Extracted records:
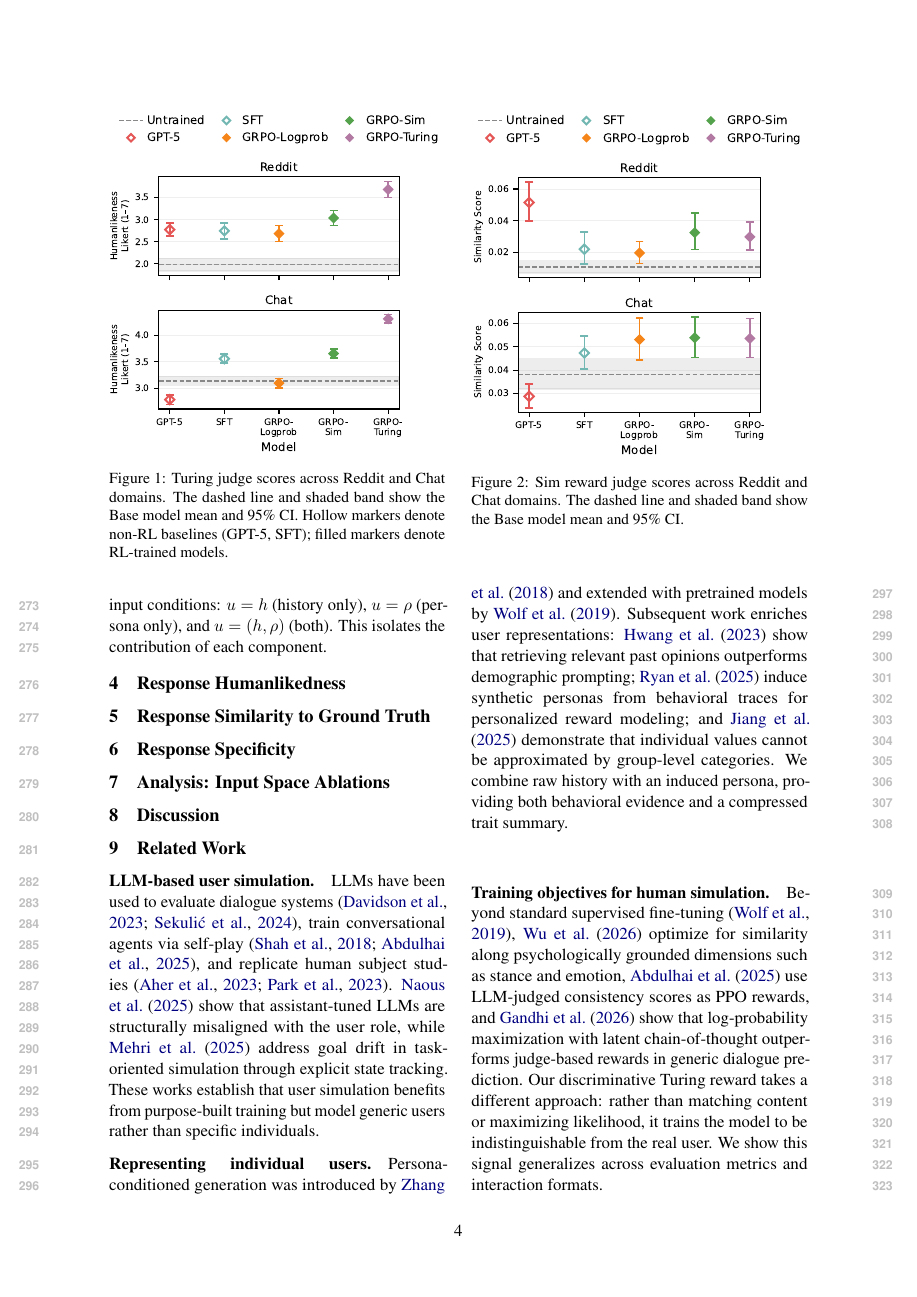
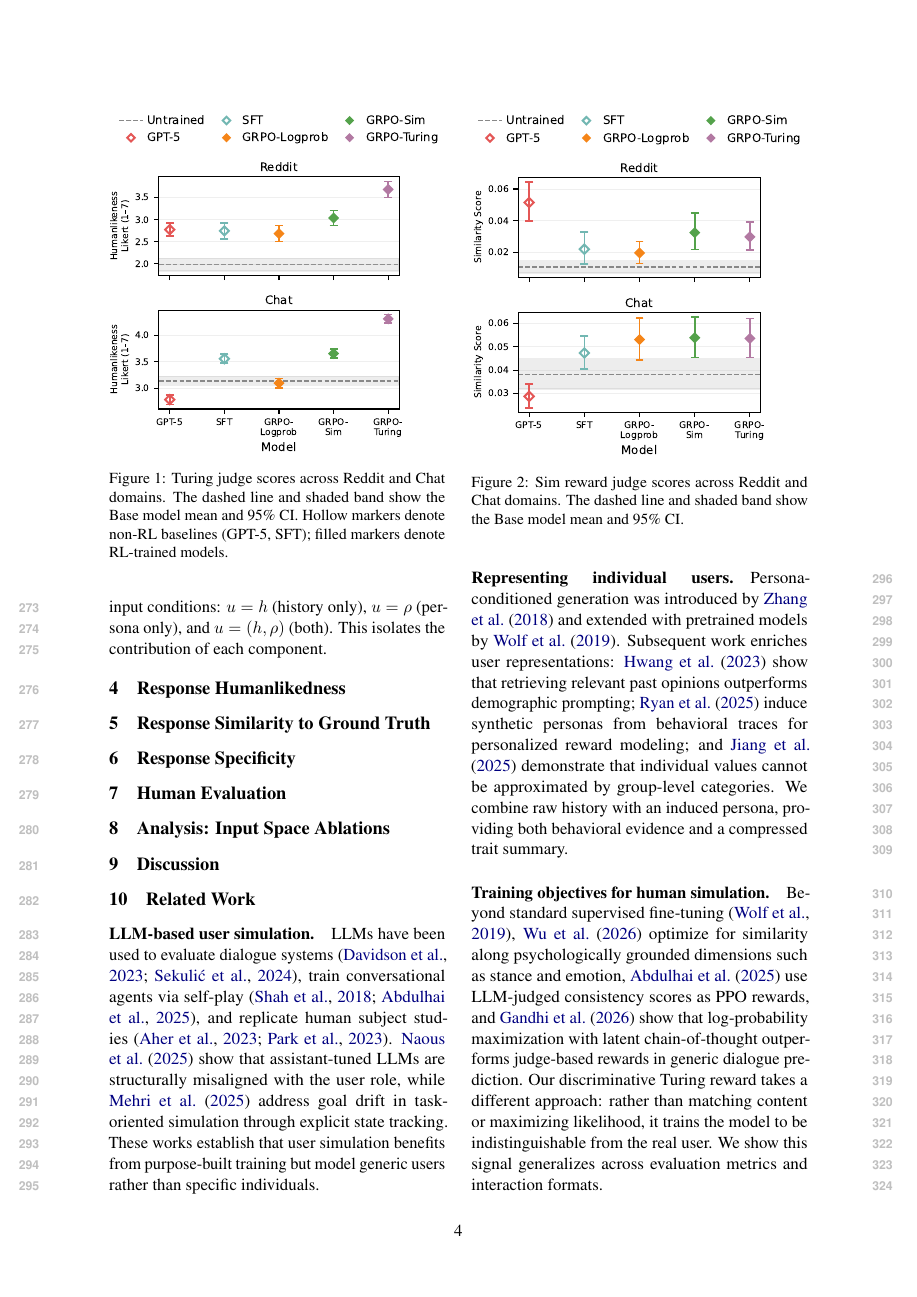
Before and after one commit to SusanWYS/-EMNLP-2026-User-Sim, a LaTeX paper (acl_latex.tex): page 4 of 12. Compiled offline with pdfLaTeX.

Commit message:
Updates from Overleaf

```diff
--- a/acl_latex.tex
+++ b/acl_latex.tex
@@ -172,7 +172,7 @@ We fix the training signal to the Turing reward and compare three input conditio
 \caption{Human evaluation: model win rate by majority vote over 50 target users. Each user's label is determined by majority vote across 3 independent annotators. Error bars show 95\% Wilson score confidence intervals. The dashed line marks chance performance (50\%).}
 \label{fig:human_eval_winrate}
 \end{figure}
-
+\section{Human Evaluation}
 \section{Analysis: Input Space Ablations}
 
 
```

### What to produce
Please give the number of lines in the data above that contain the word "section", with nothing else.

### Solution to this exercise
2